The Fredericton airport has been advised it will temporarily lose its three-times-a-week service to Toronto, but Air Canada will continue to offer daily flights to Montreal, said spokesperson Kate O'Rourke.
"Service has been whittled down to an unsustainable level for our airports," Stanford said. "Our industry cannot survive and operate in these conditions, and we are seeing the worst-case scenario playing out here today.
"This will have a huge impact on our region's economy, on the ability of families to reconnect, on the movement of essential workers, and on airport employees and businesses."
Air Canada regrets impact
Air Canada said it did not take the decisions lightly.
"We regret the impact on our customers and community partners, but it is increasingly difficult to continue to operate in this challenging environment, without specific financial support from government, with whom we continue to wait for negotiations to start," a spokesperson said in an emailed statement.
Passenger volumes are still less than eight per cent of normal "with no horizon for recovery," it said.
Saint John came close to losing its only Air Canada flight at the end of November, with bookings looking "quite grim," but managed to hold onto it through the holidays, said Stanford.
Fourteen-day self-isolation requirements, the lack of a rapid COVID-19 testing program at airports, and the Canada-U.S. border being closed are "just stunting demand like crazy," he said.
"We can't expect our business partner, Air Canada, to keep flying planes empty into Saint John."
Stanford hopes that the rollout of the COVID-19 vaccine will help improve consumer confidence to "get people … back to travelling the way they used to travel" and that Air Canada will resume its Saint John service by April.
He also has meetings this week with the federal government to learn more about the funding programs for airports announced Nov. 30.
"We're hopeful that we'll be able to take advantage of them, so that would be a welcome relief for us who've already depleted a lot of our savings trying to ride out the pandemic," he said.
The funding includes $229 million in rent relief to airport authorities that pay rent to the federal government and $186 million to help small and regional airports through the "Airport Capital Assistance Program."
Mayor vows 'all of our energy'
Saint John Mayor Don Darling said the airport is a key economic driver in the area, with an economic impact of more than $90 million annually and supporting 650 jobs.
It also plays a vital role in the growth for southern New Brunswick, in the movement of goods and the movement of people for both business and tourism.
"So that's where we have to put all of our energy and our focus now," he said.
Although many industries have been hard-hit by the pandemic, the airline industry has been "decimated," said Darling.
Saint John council will urge the federal government to provide funding to airlines so they can continue to provide regional air service to Atlantic Canada, and funding for the Saint John Airport to ensure it remains open, he said.
Council also plans to encourage the provincial government to investigate and pilot initiatives, such as rapid COVID-19 testing, with a goal of reducing the amount of time that travellers are required to self-isolate, Darling said.
The Fredericton airport continues to work with governments and airlines to find ways to safely restart travel while the vaccine is rolled out, O'Rourke said.
"This has been an incredibly difficult year for everyone in the air industry, including airlines and airports across Canada, the companies that supply us, and the businesses that rely on air access," she said in an emailed statement.
"Air access is critical for the movement of essential travellers now, and the recovery of our province's economy when the pandemic ends."
This is the third major round of cuts to air service in the Atlantic region in the last six months.
In October, WestJet announced it was suspending 80 per cent of its capacity.

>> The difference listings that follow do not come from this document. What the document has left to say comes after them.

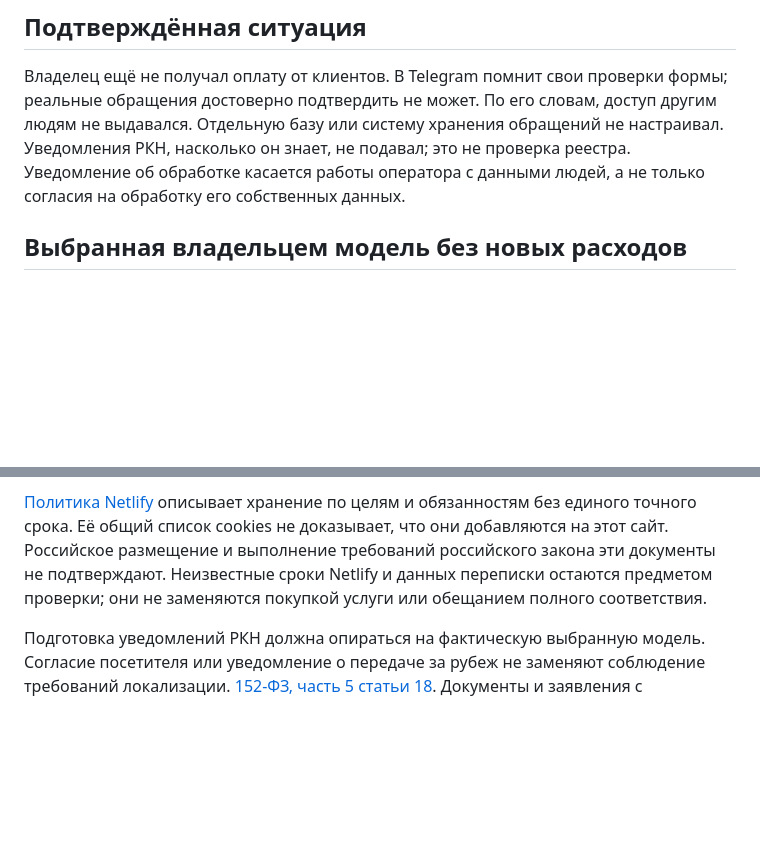
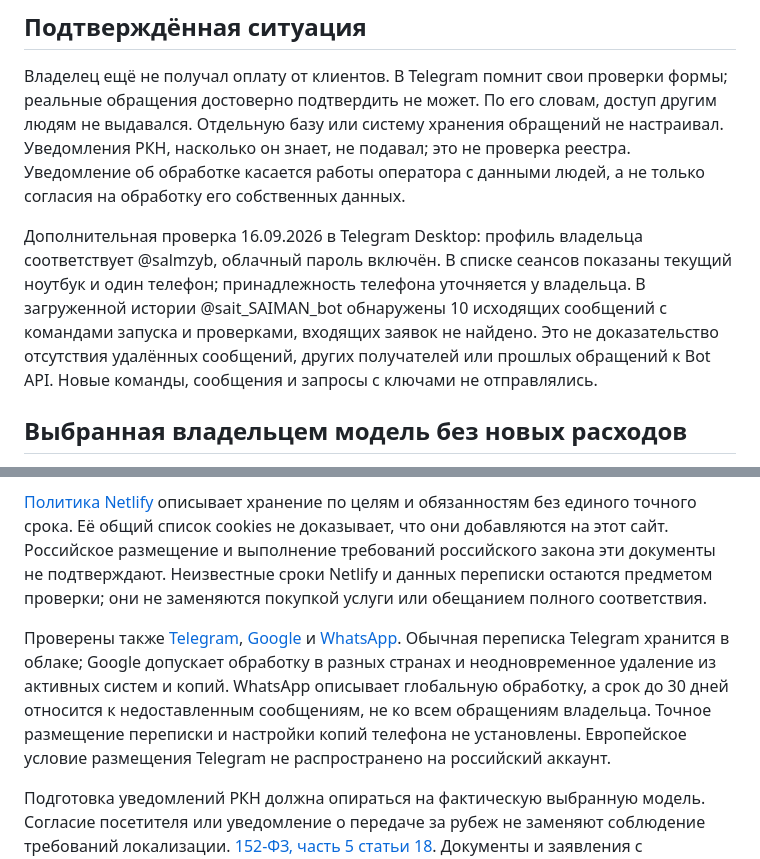
Before and after one commit to salmanzubairov-jpg/salman-site, a Markdown page: DATA_HANDLING_DRAFT.md, 2 parts joined by grey strips. GitHub-like rendering; blank space fills up the shorter version.

Commit message:
Record Telegram review and clarify communication data handling

```diff
--- a/DATA_HANDLING_DRAFT.md
+++ b/DATA_HANDLING_DRAFT.md
@@ -5,6 +5,8 @@
 ## Подтверждённая ситуация
 
 Владелец ещё не получал оплату от клиентов. В Telegram помнит свои проверки формы; реальные обращения достоверно подтвердить не может. По его словам, доступ другим людям не выдавался. Отдельную базу или систему хранения обращений не настраивал. Уведомления РКН, насколько он знает, не подавал; это не проверка реестра. Уведомление об обработке касается работы оператора с данными людей, а не только согласия на обработку его собственных данных.
+
+Дополнительная проверка 16.09.2026 в Telegram Desktop: профиль владельца соответствует @salmzyb, облачный пароль включён. В списке сеансов показаны текущий ноутбук и один телефон; принадлежность телефона уточняется у владельца. В загруженной истории @sait_SAIMAN_bot обнаружены 10 исходящих сообщений с командами запуска и проверками, входящих заявок не найдено. Это не доказательство отсутствия удалённых сообщений, других получателей или прошлых обращений к Bot API. Новые команды, сообщения и запросы с ключами не отправлялись.
 
 ## Выбранная владельцем модель без новых расходов
 
@@ -42,4 +44,6 @@
 
 [Политика Netlify](https://www.netlify.com/privacy/) описывает хранение по целям и обязанностям без единого точного срока. Её общий список cookies не доказывает, что они добавляются на этот сайт. Российское размещение и выполнение требований российского закона эти документы не подтверждают. Неизвестные сроки Netlify и данных переписки остаются предметом проверки; они не заменяются покупкой услуги или обещанием полного соответствия.
 
+Проверены также [Telegram](https://telegram.org/privacy), [Google](https://policies.google.com/privacy?hl=ru) и [WhatsApp](https://www.whatsapp.com/legal/privacy-policy). Обычная переписка Telegram хранится в облаке; Google допускает обработку в разных странах и неодновременное удаление из активных систем и копий. WhatsApp описывает глобальную обработку, а срок до 30 дней относится к недоставленным сообщениям, не ко всем обращениям владельца. Точное размещение переписки и настройки копий телефона не установлены. Европейское условие размещения Telegram не распространено на российский аккаунт.
+
 Подготовка уведомлений РКН должна опираться на фактическую выбранную модель. Согласие посетителя или уведомление о передаче за рубеж не заменяют соблюдение требований локализации. [152-ФЗ, часть 5 статьи 18](https://www.consultant.ru/document/cons_doc_LAW_61801/cbf4e15b7c330f9372e876cdf2bc928bad7950ef/). Документы и заявления с неподтверждёнными адресами баз не отправлять.
```
Also changed, not shown: RKN_CHECKLIST.md (+2 -2 lines).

In June Air Canada indefinitely suspended 11 routes and closed stations in Bathurst and Wabush, N.L.